The transition back into the academic year is often a bittersweet time for many. For kids and college students, it signifies the end of flexible schedules for traveling, sleeping in or earning some money and work experience. Yet, it also means you’ll be reunited with friends and, thus, with all the social commitments that come with that. For parents, it’s both a relief to know that for 8-9 hours of the day, you don’t have to worry about where your kids are or what they’re up to, but you also must be more rigorous about the morning and night-time routines, packed lunches and coordinating multiple people’s schedules in one day. All this excitement can be overwhelming for anyone, so here are a few ways to mitigate the madness that is back-to-school season.
Ask for Help
Whether it comes from your partner or spouse, a close friend that you trust or even your kids; help is a must to get through the day. Plan ahead with your partner for who is picking up and dropping of the kids when and where before the start of the week. If your children are old enough, have them pack their own lunches (with your specific guidelines for them) the night before – this is also an easy way to avoid the classic “I didn’t like what you packed for me issue.” If something comes up at work that requires you to stay later than planned, have a close friend or family member on speed dial that you know can help you pick up the kids or drop them off at extra curriculars if need be.
Become the Student

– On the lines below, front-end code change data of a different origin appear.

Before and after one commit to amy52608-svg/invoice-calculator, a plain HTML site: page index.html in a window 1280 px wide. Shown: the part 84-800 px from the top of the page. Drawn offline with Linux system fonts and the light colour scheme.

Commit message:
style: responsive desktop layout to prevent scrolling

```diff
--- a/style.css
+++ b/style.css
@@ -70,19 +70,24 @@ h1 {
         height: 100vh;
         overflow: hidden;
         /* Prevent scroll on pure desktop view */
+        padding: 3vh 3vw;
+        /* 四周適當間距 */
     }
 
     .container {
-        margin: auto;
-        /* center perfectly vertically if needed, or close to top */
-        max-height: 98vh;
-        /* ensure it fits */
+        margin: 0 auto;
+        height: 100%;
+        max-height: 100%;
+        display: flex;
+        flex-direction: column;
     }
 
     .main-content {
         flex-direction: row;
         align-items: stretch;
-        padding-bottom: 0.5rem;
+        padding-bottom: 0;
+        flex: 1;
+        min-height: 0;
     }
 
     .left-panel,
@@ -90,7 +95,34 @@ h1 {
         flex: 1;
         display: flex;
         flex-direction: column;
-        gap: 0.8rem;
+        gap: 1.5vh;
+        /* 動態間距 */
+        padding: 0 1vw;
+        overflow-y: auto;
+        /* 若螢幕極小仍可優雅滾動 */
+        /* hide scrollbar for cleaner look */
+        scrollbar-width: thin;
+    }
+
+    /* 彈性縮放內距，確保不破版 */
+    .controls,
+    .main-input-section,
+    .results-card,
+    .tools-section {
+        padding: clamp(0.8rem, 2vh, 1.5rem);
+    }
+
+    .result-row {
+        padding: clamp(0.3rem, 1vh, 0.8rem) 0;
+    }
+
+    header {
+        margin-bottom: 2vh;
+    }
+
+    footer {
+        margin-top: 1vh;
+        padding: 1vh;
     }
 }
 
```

What this really means is being as involved as possible in the scholastic life of your child. Know what the classroom and homework rules and expectations are for the year. This will keep you, your child and their teachers on the same page and avoid confusion, missed assignments and possibly even angry letters. This can be done by simply making it a rule that assignments for the week are posted on the fridge or a central location in your home every Monday so that there are no excuses for letting them slip your mind.

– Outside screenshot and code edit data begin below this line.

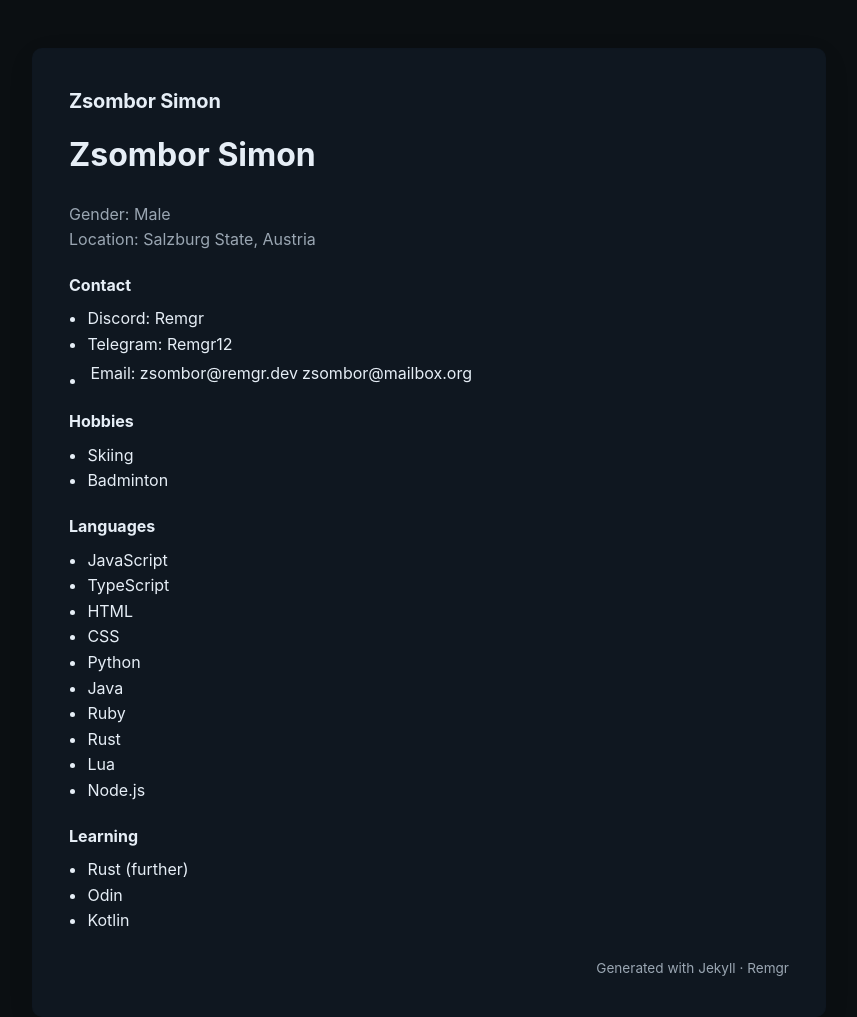
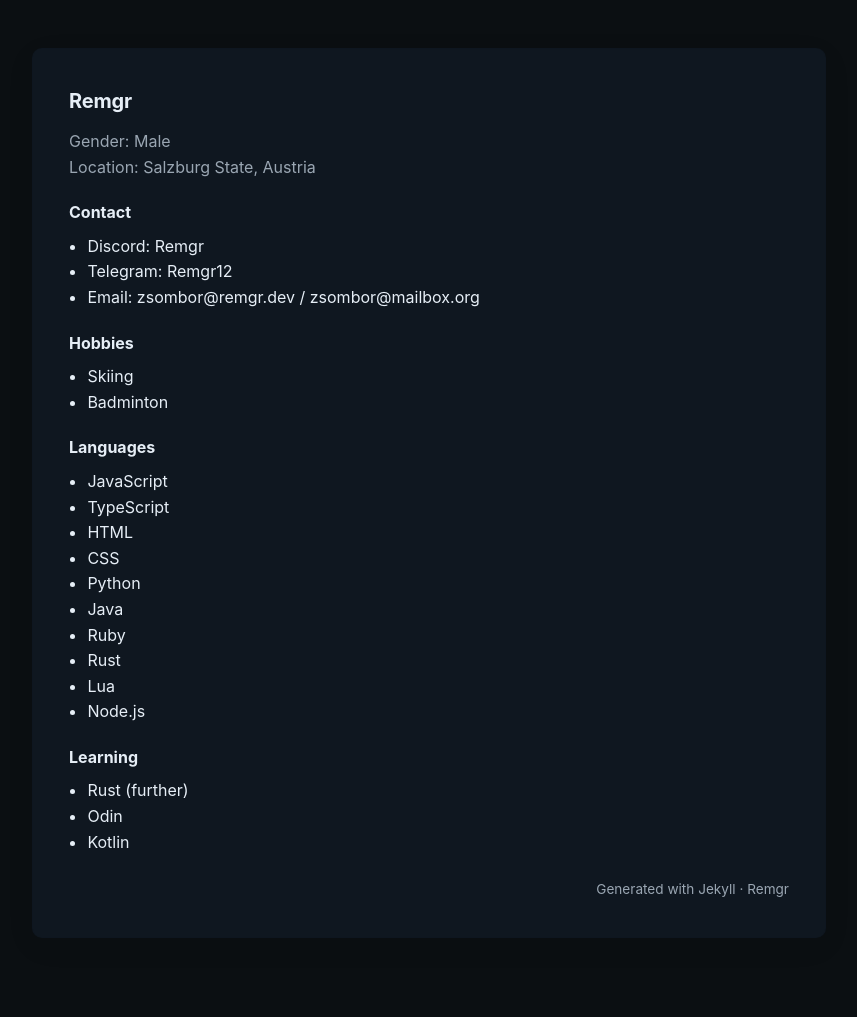
Before and after one commit to Remgr12/remgr12.github.io, a Jekyll site: the page built from index.md, in a window 1280 px wide. Shown: the whole page, without its empty margins (211-1068 px from the left). Built offline with Jekyll 4.4.1, drawn with Linux system fonts in a browser that asks for light colours; our own code applies the rules of GitHub Pages for plain Markdown files; after the commit the page ends 996 px from its top, so only the background shows below that.

Commit message:
Update index.md

```diff
--- a/index.md
+++ b/index.md
@@ -1,5 +1,3 @@
-# Zsombor Simon
-
 Gender: Male
 Location: Salzburg State, Austria
 
@@ -7,7 +5,7 @@ Location: Salzburg State, Austria
 
 - Discord: Remgr
 - Telegram: Remgr12
-- Email: zsombor@remgr.dev | zsombor@mailbox.org
+- Email: zsombor@remgr.dev / zsombor@mailbox.org
 
 ## Hobbies
 
```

This holds for parents and kids alike. Knowing when to say “no” to invitations to volunteer, chaperone or attend PTA meetings is important not just for your mental health as a parent, but also to ensure that when you do have free time, you are spending it on what matters – family and self-care. Try not to overschedule your kids, either. While extracurriculars and athletics are important for raising well-rounded and globally-conscious children, instilling the importance of having down time to just chill with friends, play outside or explore more organically occurring interests can never happen too early in a child’s life.

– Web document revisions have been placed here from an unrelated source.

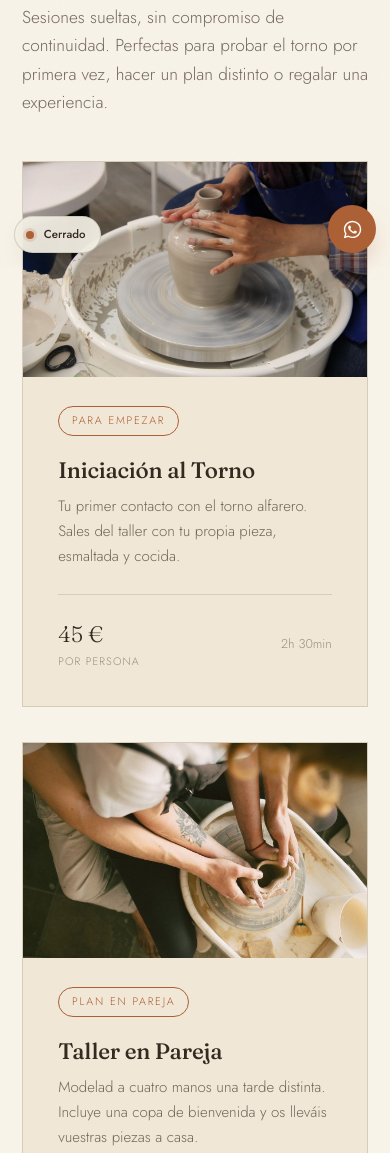
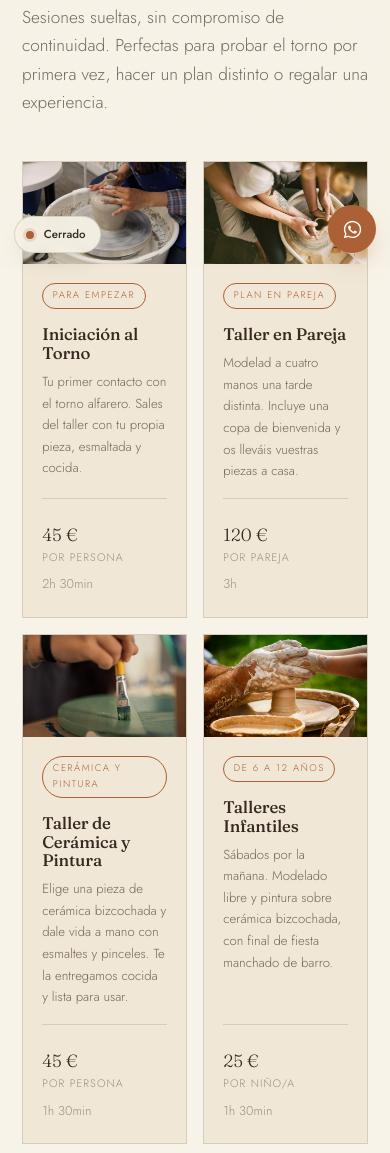
Before and after one commit to j-bortserrat/alfar-ceramica, a plain HTML site: page talleres.html in a window 390 px wide. Shown: the part 577-1730 px from the top of the page. Drawn offline with Linux system fonts and the light colour scheme.

Commit message:
Add files via upload

```diff
--- a/assets/styles.css
+++ b/assets/styles.css
@@ -684,7 +684,17 @@ body.no-scroll { overflow: hidden; }
 }
 
 @media (max-width: 620px) {
-  .grid-4, .grid-3, .workshop-grid, .workshop-grid.cols-3 { grid-template-columns: 1fr; }
+  .hero-video { height: 68vh; }
+  .grid-4, .grid-3, .workshop-grid, .workshop-grid.cols-3 { grid-template-columns: repeat(2, 1fr); gap: 1rem; }
+  .product-info { padding-top: .7rem; }
+  .product-info h3 { font-size: 1rem; }
+  .product-price { font-size: 1rem; }
+  .workshop-body { padding: 1.2rem 1.2rem 1.4rem; }
+  .workshop-card h3 { font-size: 1.05rem; margin-bottom: .5rem; }
+  .workshop-card p { font-size: .82rem; margin-bottom: 1rem; }
+  .workshop-card .tag { font-size: .6rem; padding: .25rem .6rem; margin-bottom: 1rem; }
+  .workshop-meta { flex-direction: column; align-items: flex-start; gap: .4rem; }
+  .workshop-price { font-size: 1.1rem; }
   .stats-grid { grid-template-columns: 1fr 1fr; }
   .foot-grid { grid-template-columns: 1fr; }
   .schedule-item { grid-template-columns: 1fr; gap: .5rem; text-align: left; }
```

For College Students
Get Into a Healthy Routine Early
Once classes start up, it can be easy to fall into the trap of all-nighters and sleeping in too late. Being cognizant of your sleeping patterns in the summer – when you still have a chance to adjust them – is one of the best things you can do for your mental health and academic acumen. Two to three weeks before you move in, start going to bed a little earlier and earlier each night. Of course, there may be some times during the school year when late nights are unavoidable and sleeping in is well-deserved, but having a sense of regularity for your sleeping patterns can bring balance to the rest of your day.
Students spend a large amount of their days sitting down, whether they’re in class or studying in libraries and cafes. A stationary lifestyle is a risk factor for a host of chronic and acute conditions, including obesity and deep vein thromboses. Not to mention, staring at a screen or book all day without any breaks in between would give most people cabin fever. Try to get outside or to a gym, even if it’s just for a 30-minute interval, or take a walk around the campus. Fresh air and a rush of adrenaline can provide bursts of energy that restore you in a way regular caffeine cannot. Also make sure to use some of those breaks to catch up with those friends you’re so glad to be reunited with!